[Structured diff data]
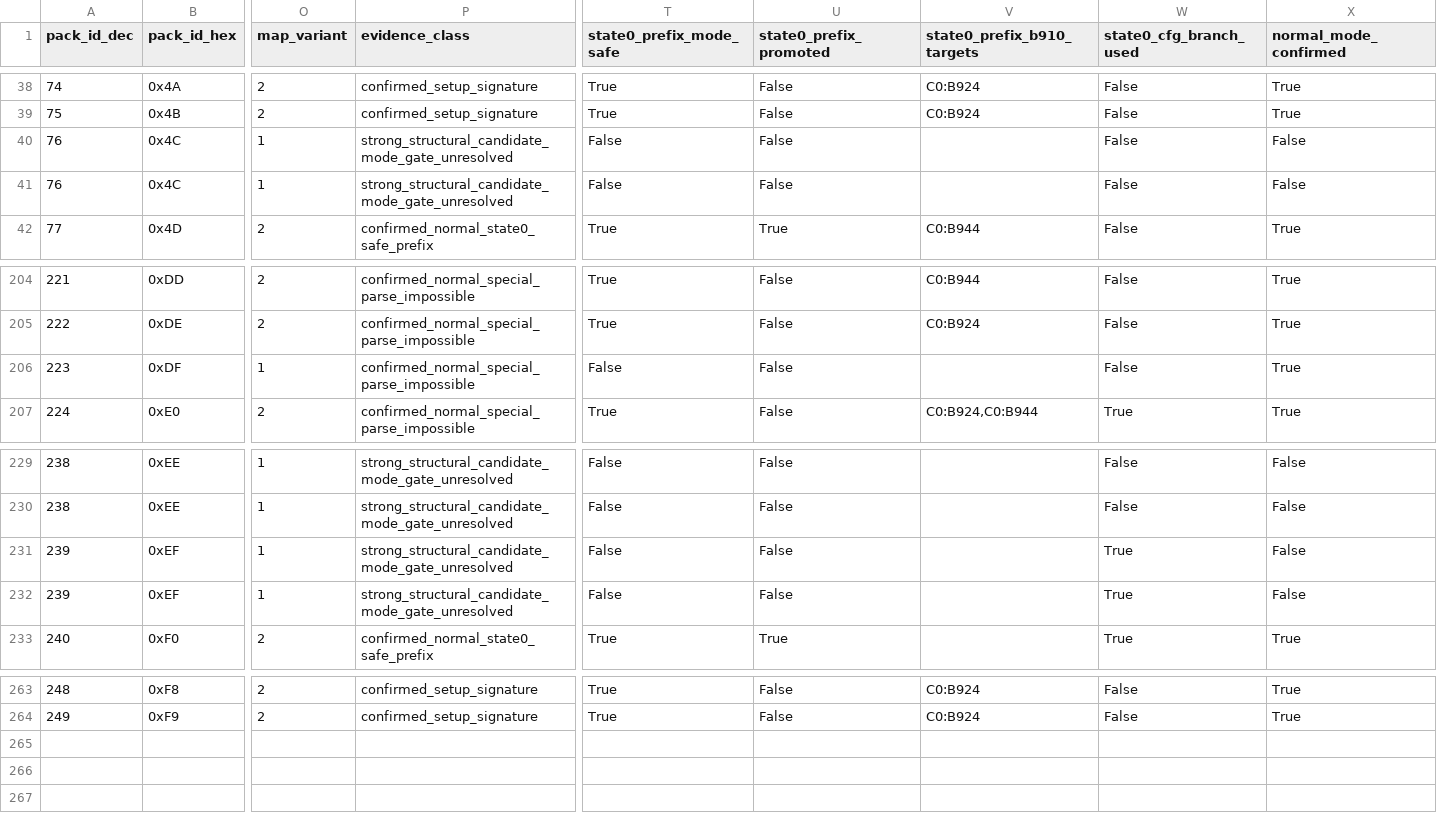
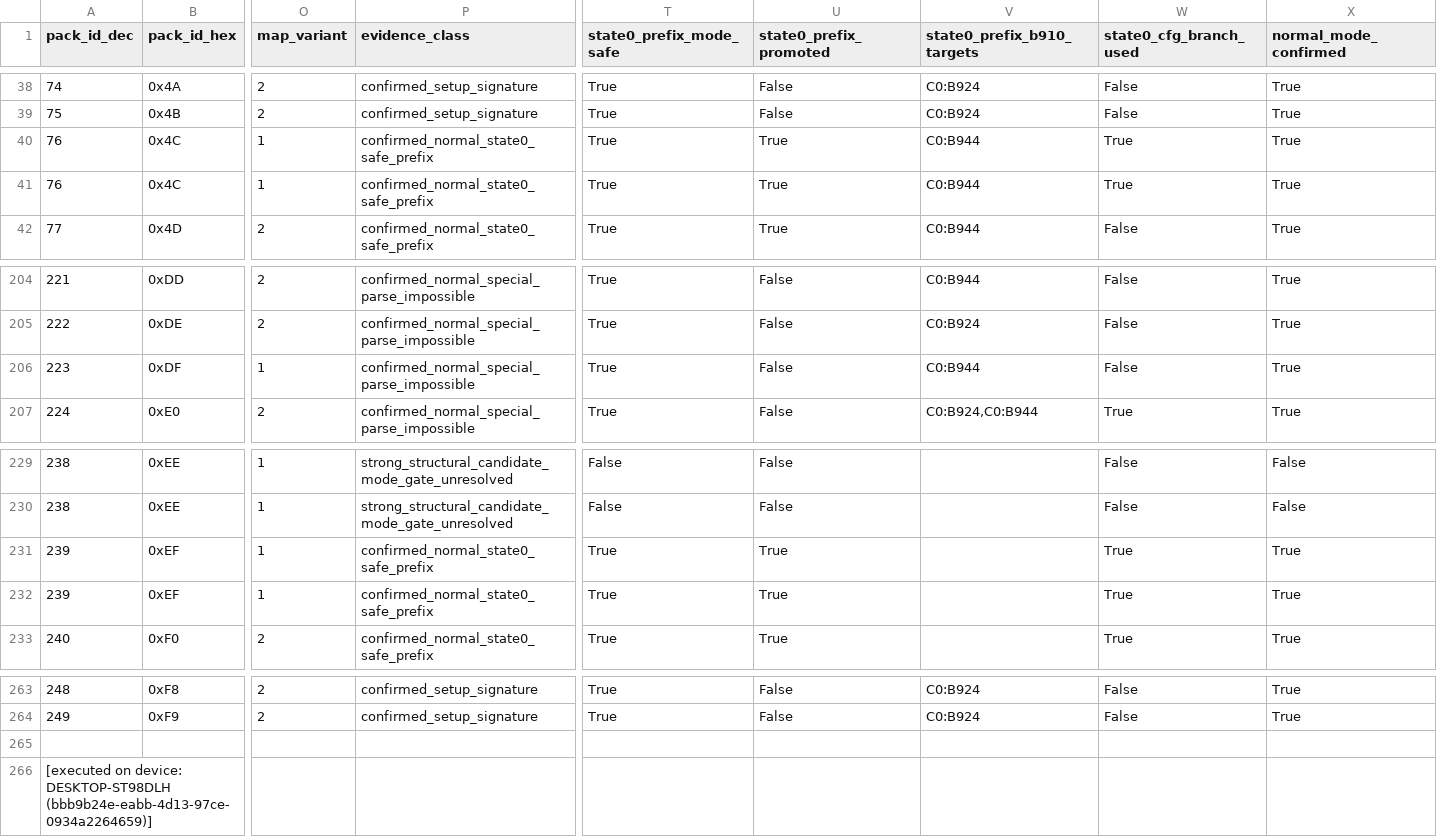
Before and after one commit to zin1985/shinmomo, a CSV file: data/maps/selectors/primary_map_selector_catalog.csv, drawn as a sheet; only a part is shown, gaps mark what is left out; rows hold the shown columns only; the diff names each change by its address in the sheet, - before the commit and + after, or states it on an @@ line.

```diff
--- a/data/maps/selectors/primary_map_selector_catalog.csv
+++ b/data/maps/selectors/primary_map_selector_catalog.csv
-P40:P41 (evidence_class): strong_structural_candidate_mode_gate_unresolved
+P40:P41 (evidence_class): confirmed_normal_state0_safe_prefix
-T40:T41 (state0_prefix_mode_safe): False
+T40:T41 (state0_prefix_mode_safe): True
-U40:U41 (state0_prefix_promoted): False
+U40:U41 (state0_prefix_promoted): True
-V40:V41 (state0_prefix_b910_targets): (empty)
+V40:V41 (state0_prefix_b910_targets): C0:B944
-W40:W41 (state0_cfg_branch_used): False
+W40:W41 (state0_cfg_branch_used): True
-X40:X41 (normal_mode_confirmed): False
+X40:X41 (normal_mode_confirmed): True
-T206 (state0_prefix_mode_safe): False
+T206 (state0_prefix_mode_safe): True
-V206 (state0_prefix_b910_targets): (empty)
+V206 (state0_prefix_b910_targets): C0:B944
-P231:P232 (evidence_class): strong_structural_candidate_mode_gate_unresolved
+P231:P232 (evidence_class): confirmed_normal_state0_safe_prefix
-T231:T232 (state0_prefix_mode_safe): False
+T231:T232 (state0_prefix_mode_safe): True
-U231:U232 (state0_prefix_promoted): False
+U231:U232 (state0_prefix_promoted): True
-X231:X232 (normal_mode_confirmed): False
+X231:X232 (normal_mode_confirmed): True
+row 265: (empty)
+row 266: [executed on device: DESKTOP-ST98DLH (bbb9b24e-eabb-4d13-97ce-0934a2264659)]
```
Also changed, not shown: data/maps/selectors/state0_safe_prefix_promotions.csv, 5 other files.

WHAT NEEDS TO BE DONE.
I need the entries printed exactly, with each picture left out.

THE ANSWER.
Before and after one commit to zin1985/shinmomo, a CSV file: data/maps/selectors/primary_map_selector_catalog.csv, drawn as a sheet; only a part is shown, gaps mark what is left out; rows hold the shown columns only; the diff names each change by its address in the sheet, - before the commit and + after, or states it on an @@ line.

```diff
--- a/data/maps/selectors/primary_map_selector_catalog.csv
+++ b/data/maps/selectors/primary_map_selector_catalog.csv
-P40:P41 (evidence_class): strong_structural_candidate_mode_gate_unresolved
+P40:P41 (evidence_class): confirmed_normal_state0_safe_prefix
-T40:T41 (state0_prefix_mode_safe): False
+T40:T41 (state0_prefix_mode_safe): True
-U40:U41 (state0_prefix_promoted): False
+U40:U41 (state0_prefix_promoted): True
-V40:V41 (state0_prefix_b910_targets): (empty)
+V40:V41 (state0_prefix_b910_targets): C0:B944
-W40:W41 (state0_cfg_branch_used): False
+W40:W41 (state0_cfg_branch_used): True
-X40:X41 (normal_mode_confirmed): False
+X40:X41 (normal_mode_confirmed): True
-T206 (state0_prefix_mode_safe): False
+T206 (state0_prefix_mode_safe): True
-V206 (state0_prefix_b910_targets): (empty)
+V206 (state0_prefix_b910_targets): C0:B944
-P231:P232 (evidence_class): strong_structural_candidate_mode_gate_unresolved
+P231:P232 (evidence_class): confirmed_normal_state0_safe_prefix
-T231:T232 (state0_prefix_mode_safe): False
+T231:T232 (state0_prefix_mode_safe): True
-U231:U232 (state0_prefix_promoted): False
+U231:U232 (state0_prefix_promoted): True
-X231:X232 (normal_mode_confirmed): False
+X231:X232 (normal_mode_confirmed): True
+row 265: (empty)
+row 266: [executed on device: DESKTOP-ST98DLH (bbb9b24e-eabb-4d13-97ce-0934a2264659)]
```
Also changed, not shown: data/maps/selectors/state0_safe_prefix_promotions.csv, 5 other files.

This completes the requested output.